::: Data provided :::
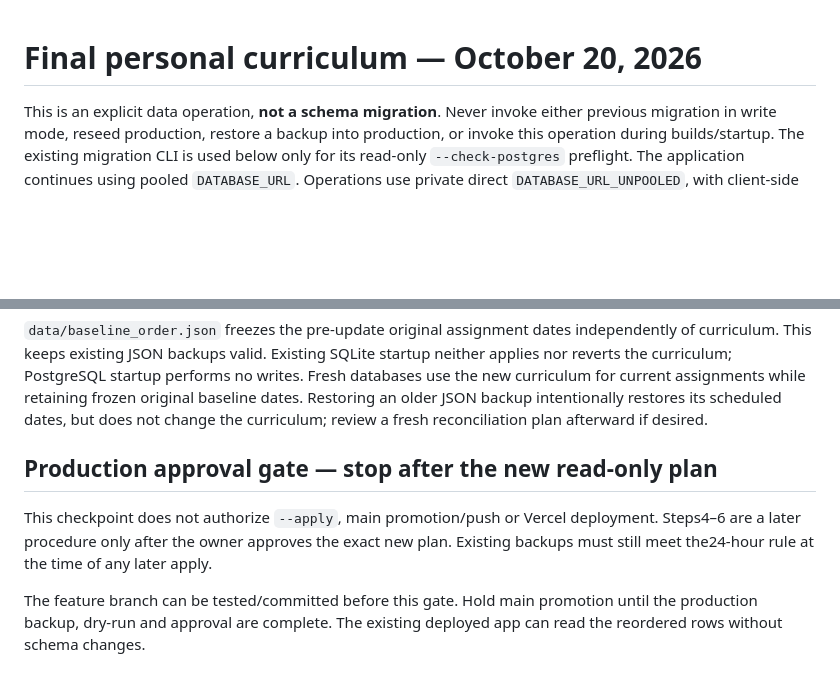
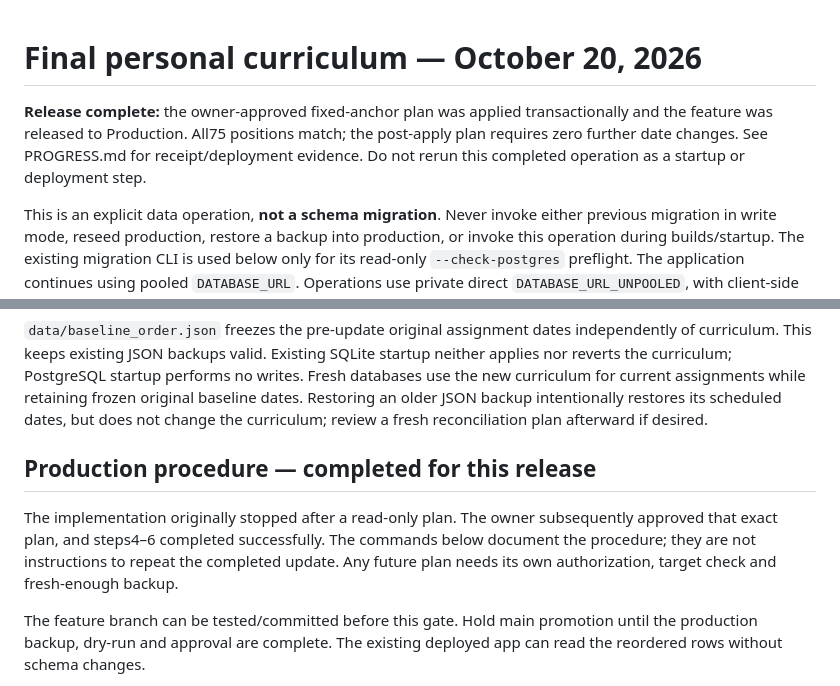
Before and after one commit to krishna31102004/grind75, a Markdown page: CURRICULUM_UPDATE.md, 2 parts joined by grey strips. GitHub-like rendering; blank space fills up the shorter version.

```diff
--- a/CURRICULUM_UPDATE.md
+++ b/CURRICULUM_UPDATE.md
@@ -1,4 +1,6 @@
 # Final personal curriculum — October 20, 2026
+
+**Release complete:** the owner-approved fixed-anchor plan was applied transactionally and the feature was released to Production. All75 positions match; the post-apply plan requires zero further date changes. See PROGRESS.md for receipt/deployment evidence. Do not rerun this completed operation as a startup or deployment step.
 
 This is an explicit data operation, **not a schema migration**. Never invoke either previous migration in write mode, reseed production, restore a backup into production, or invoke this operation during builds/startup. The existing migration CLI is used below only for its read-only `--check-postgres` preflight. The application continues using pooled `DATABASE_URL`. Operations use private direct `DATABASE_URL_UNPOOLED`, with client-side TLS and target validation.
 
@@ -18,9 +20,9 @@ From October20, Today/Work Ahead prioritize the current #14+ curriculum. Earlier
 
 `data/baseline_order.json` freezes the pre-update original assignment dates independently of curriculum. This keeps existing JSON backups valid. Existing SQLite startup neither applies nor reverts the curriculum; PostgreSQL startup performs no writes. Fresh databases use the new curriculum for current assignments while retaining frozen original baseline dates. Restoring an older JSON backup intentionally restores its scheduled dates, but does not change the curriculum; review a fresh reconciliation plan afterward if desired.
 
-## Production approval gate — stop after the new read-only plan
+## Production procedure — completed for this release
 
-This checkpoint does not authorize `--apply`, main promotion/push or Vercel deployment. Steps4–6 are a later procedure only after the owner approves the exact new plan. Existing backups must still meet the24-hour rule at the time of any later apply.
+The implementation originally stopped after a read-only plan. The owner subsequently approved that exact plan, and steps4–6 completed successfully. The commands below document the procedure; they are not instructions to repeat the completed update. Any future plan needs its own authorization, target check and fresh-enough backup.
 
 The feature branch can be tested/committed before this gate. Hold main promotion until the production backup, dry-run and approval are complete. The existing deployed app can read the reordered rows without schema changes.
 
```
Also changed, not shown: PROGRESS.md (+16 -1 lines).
:::
* What the task requires *
Above are the records; copy every one of them exactly and omit the images.

* Result *
Before and after one commit to krishna31102004/grind75, a Markdown page: CURRICULUM_UPDATE.md, 2 parts joined by grey strips. GitHub-like rendering; blank space fills up the shorter version.

```diff
--- a/CURRICULUM_UPDATE.md
+++ b/CURRICULUM_UPDATE.md
@@ -1,4 +1,6 @@
 # Final personal curriculum — October 20, 2026
+
+**Release complete:** the owner-approved fixed-anchor plan was applied transactionally and the feature was released to Production. All75 positions match; the post-apply plan requires zero further date changes. See PROGRESS.md for receipt/deployment evidence. Do not rerun this completed operation as a startup or deployment step.
 
 This is an explicit data operation, **not a schema migration**. Never invoke either previous migration in write mode, reseed production, restore a backup into production, or invoke this operation during builds/startup. The existing migration CLI is used below only for its read-only `--check-postgres` preflight. The application continues using pooled `DATABASE_URL`. Operations use private direct `DATABASE_URL_UNPOOLED`, with client-side TLS and target validation.
 
@@ -18,9 +20,9 @@ From October20, Today/Work Ahead prioritize the current #14+ curriculum. Earlier
 
 `data/baseline_order.json` freezes the pre-update original assignment dates independently of curriculum. This keeps existing JSON backups valid. Existing SQLite startup neither applies nor reverts the curriculum; PostgreSQL startup performs no writes. Fresh databases use the new curriculum for current assignments while retaining frozen original baseline dates. Restoring an older JSON backup intentionally restores its scheduled dates, but does not change the curriculum; review a fresh reconciliation plan afterward if desired.
 
-## Production approval gate — stop after the new read-only plan
+## Production procedure — completed for this release
 
-This checkpoint does not authorize `--apply`, main promotion/push or Vercel deployment. Steps4–6 are a later procedure only after the owner approves the exact new plan. Existing backups must still meet the24-hour rule at the time of any later apply.
+The implementation originally stopped after a read-only plan. The owner subsequently approved that exact plan, and steps4–6 completed successfully. The commands below document the procedure; they are not instructions to repeat the completed update. Any future plan needs its own authorization, target check and fresh-enough backup.
 
 The feature branch can be tested/committed before this gate. Hold main promotion until the production backup, dry-run and approval are complete. The existing deployed app can read the reordered rows without schema changes.
 
```
Also changed, not shown: PROGRESS.md (+16 -1 lines).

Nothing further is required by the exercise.